But ensuring that patients receive actual care based on the best and latest scientific evidence is another story. Too often, clinically important research findings that could improve care practices never make it to the bedsides of our hospitalized patients. Despite their best intentions, the average clinician is just too overwhelmed with basic patient care to keep up with all of the latest evidence-based research or to engage staff in the complex process of instituting new evidence-based care into their daily practices.
A few years ago, administrators at the Ronald Reagan UCLA Medical Center decided to do something about this. In 2002, the hospital created a new position -- director of evidence-based practice -- to encourage and assist staff nurses and other clinicians to participate in an ongoing process of applying research findings to everyday practice situations to improve patient outcomes.
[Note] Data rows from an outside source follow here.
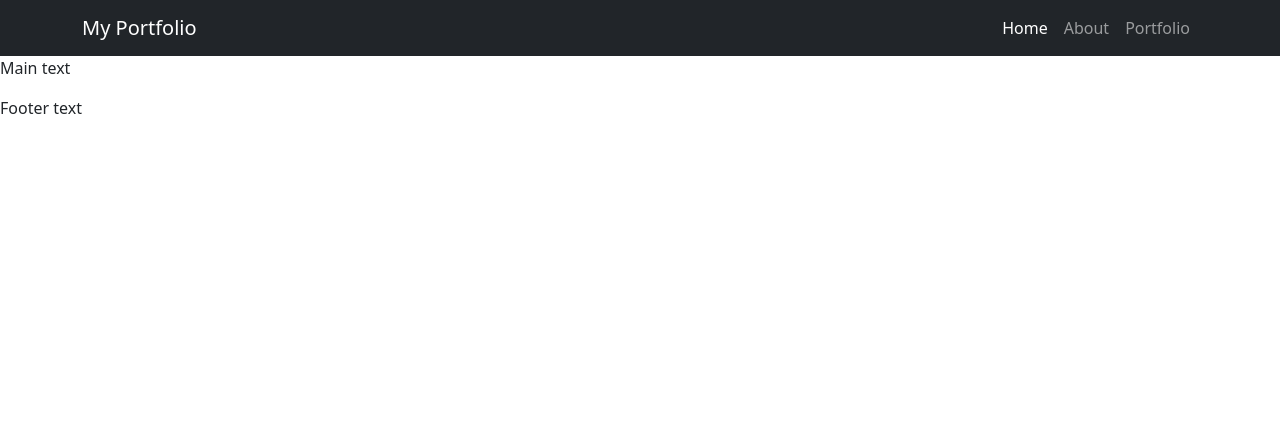
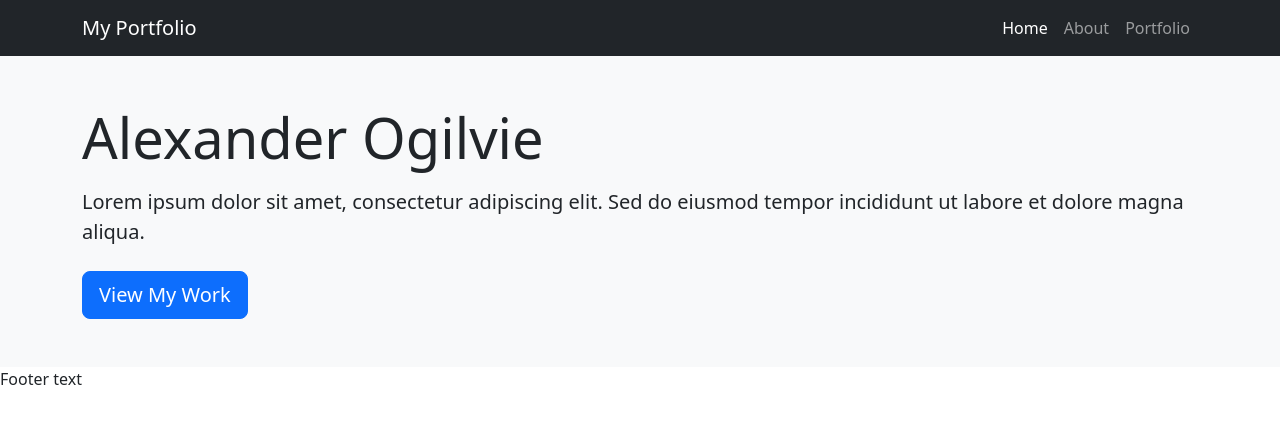
Before and after one commit to alex-ogilvie/portfolio, a plain HTML site: page index.html in a window 1280 px wide. Drawn offline with nearby package versions, Linux system fonts and the light colour scheme.

Commit message:
Added main heading + button

```diff
--- a/index.html
+++ b/index.html
@@ -32,7 +32,13 @@
     </header>
 
     <main>
-        <p>Main text</p>
+        <section class="hero bg-light py-5">
+            <div class="container text-centre">
+                <h1 class="display-4 mb-3">Alexander Ogilvie</h1>
+                <p class="lead mb-4">Lorem ipsum dolor sit amet, consectetur adipiscing elit. Sed do eiusmod tempor incididunt ut labore et dolore magna aliqua.</p>
+                <a href="portfolio.html" class="btn btn-primary btn-lg">View My Work</a>
+            </div>
+        </section>
     </main>
 
     <footer>
```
By engaging and empowering nurses to be part of the process, the hospital was able to achieve more rapid adoption of new scientific knowledge, resulting in better care, enhanced patient outcomes, and cost containment.
Research on hospital-acquired pressure ulcers (PUs), conducted by myself and other faculty at the UCLA School of Nursing, has revealed key opportunities to prevent PUs in critically ill patients and residents in long-term care facilities. Hospital-acquired PUs are considered a medical error associated with substantial treatments costs (as much as $50,000 or more to manage a single ulcer, as well as potential monetary penalties, with related deaths occurring in 11.6 percent of stays with PUs as a secondary diagnosis). By implementing best practices discovered through the research, long-term care facilities are reducing costs, morbidity, and mortality.
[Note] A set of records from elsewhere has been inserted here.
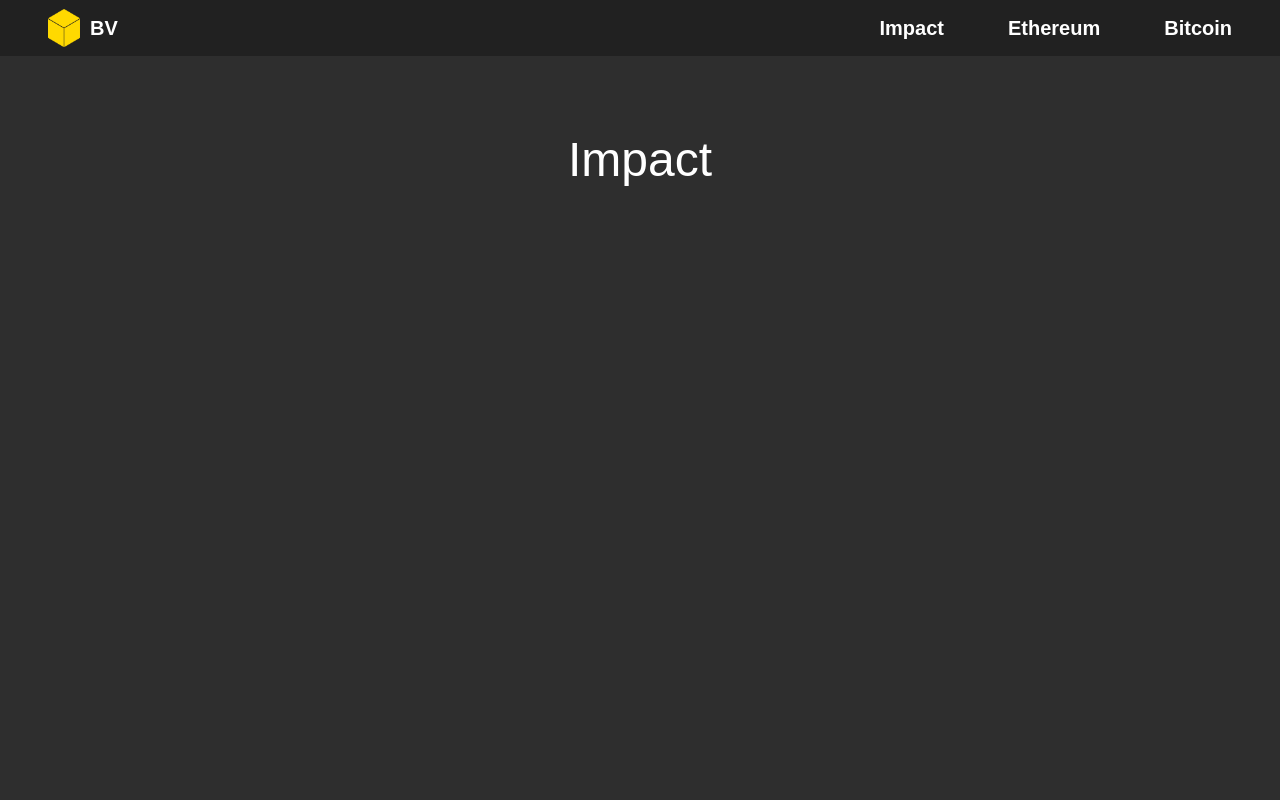
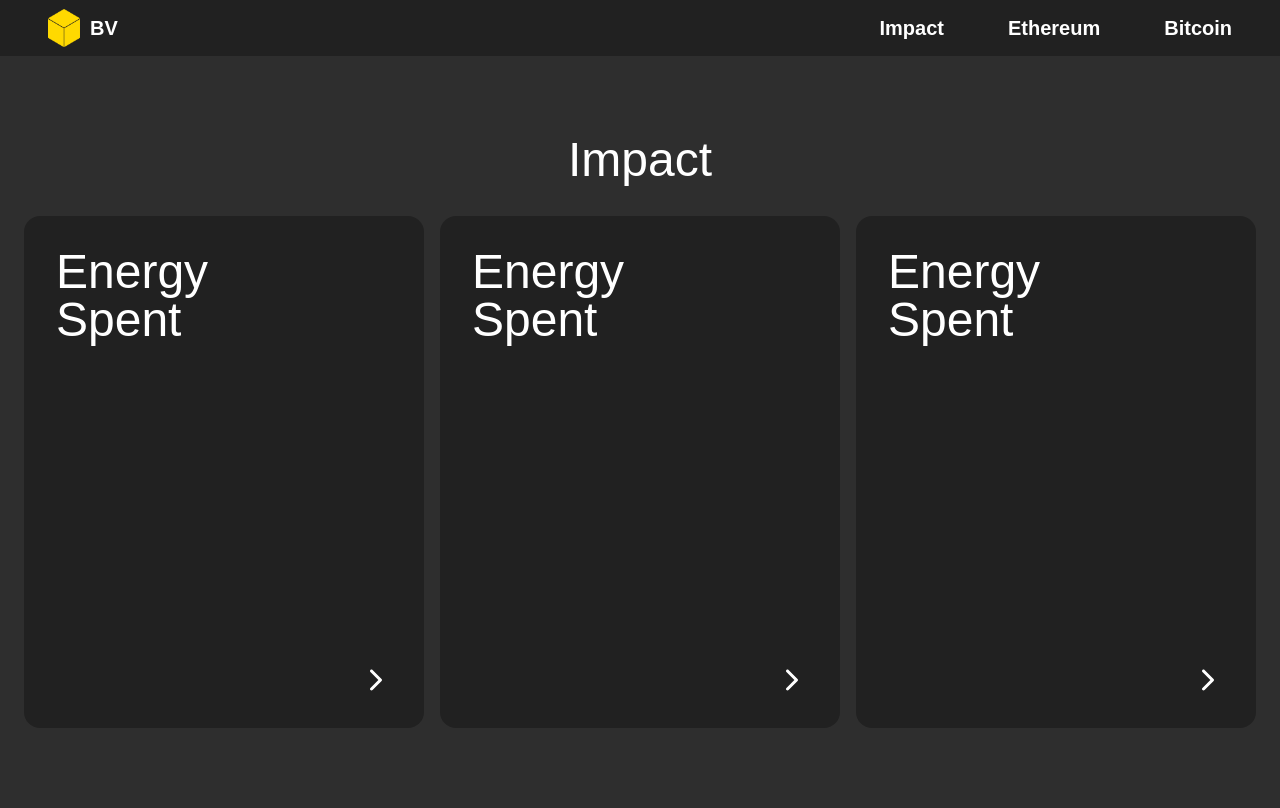
Before and after one commit to 23-jose/blockchainvisualiser, a Next.js app: page /impact in a window 1280 px wide. Built offline with nearby package versions, Linux system fonts and the light colour scheme.

Commit message:
added graph and metrics pages, implemented the UI for the impact page, and created ImpactCard component

```diff
--- /dev/null
+++ b/components/ImpactCard.tsx
@@ -0,0 +1,18 @@
+import { IoIosArrowForward } from "react-icons/io";
+import Link from "next/link";
+
+export default function ImpactCard() {
+  return (
+    <div className="bg-[#212121] rounded-2xl text-white w-100 h-128 flex flex-col justify-between">
+        <div className="text-5xl pl-8 pt-8">
+            Energy<br />
+            Spent
+        </div>
+        <Link href="/impact/graph">
+            <div className="flex justify-end pr-8 pb-8">
+                <IoIosArrowForward className="h-8 w-8" />
+            </div>
+        </Link>
+    </div>
+  );
+}
--- /dev/null
+++ b/src/app/impact/graph/page.tsx
@@ -0,0 +1,12 @@
+import NavigationBar from "../../../../components/NavigationBar";
+
+export default function BitcoinPage() {
+  return (
+    <div className="min-h-screen bg-[#2E2E2E] text-white">
+      <NavigationBar></NavigationBar>
+      <div className="h-full w-full flex flex-col items-center justify-center px-18 py-20">
+        <div className="text-5xl pb-8">GRAPH</div>
+      </div>
+    </div>
+  );
+}
--- /dev/null
+++ b/src/app/impact/metrics/page.tsx
@@ -0,0 +1,12 @@
+import NavigationBar from "../../../../components/NavigationBar";
+
+export default function BitcoinPage() {
+  return (
+    <div className="min-h-screen bg-[#2E2E2E] text-white">
+      <NavigationBar></NavigationBar>
+      <div className="h-full w-full flex flex-col items-center justify-center px-18 py-20">
+        <div className="text-5xl pb-8">METRICS</div>
+      </div>
+    </div>
+  );
+}
--- a/src/app/impact/page.tsx
+++ b/src/app/impact/page.tsx
@@ -1,11 +1,17 @@
 import NavigationBar from "../../../components/NavigationBar";
+import ImpactCard from "../../../components/ImpactCard";
 
 export default function BitcoinPage() {
   return (
     <div className="min-h-screen bg-[#2E2E2E] text-white">
       <NavigationBar></NavigationBar>
-      <div className="h-full w-full flex items-center justify-center px-18 py-20">
-        <div className="text-5xl pb-4">Impact</div>
+      <div className="h-full w-full flex flex-col items-center justify-center px-18 py-20">
+        <div className="text-5xl pb-8">Impact</div>
+        <div className="flex space-x-4 justify-center text-xl">
+          <ImpactCard />
+          <ImpactCard />
+          <ImpactCard />
+        </div>
       </div>
     </div>
   );
```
In another instance, based on an analysis of the literature, staff nurses developed a standardized nursing shift report tool that resulted in more thorough shift reports, decreased frequency of missed information on shift changes, and fewer delays in shift starting times.
Across the country, many other research findings documented by nurse researchers have the potential to improve efficiencies and care at hospitals. But the key comes not just in discovery but also in implementing the research at the bedside where it can do the most good.
The recently released Robert Wood Johnson Foundation/Institute of Medicine document, "The Future of Nursing: Leading Change, Advancing Health," calls for new ways of conceptualizing the science and practice of nursing to meet the needs of an ever-changing healthcare system. Hospitals that embrace nurse research and empower their clinicians to adopt new best practices will set the standards for our industry that will ultimately result in better patient care, quality, and safety.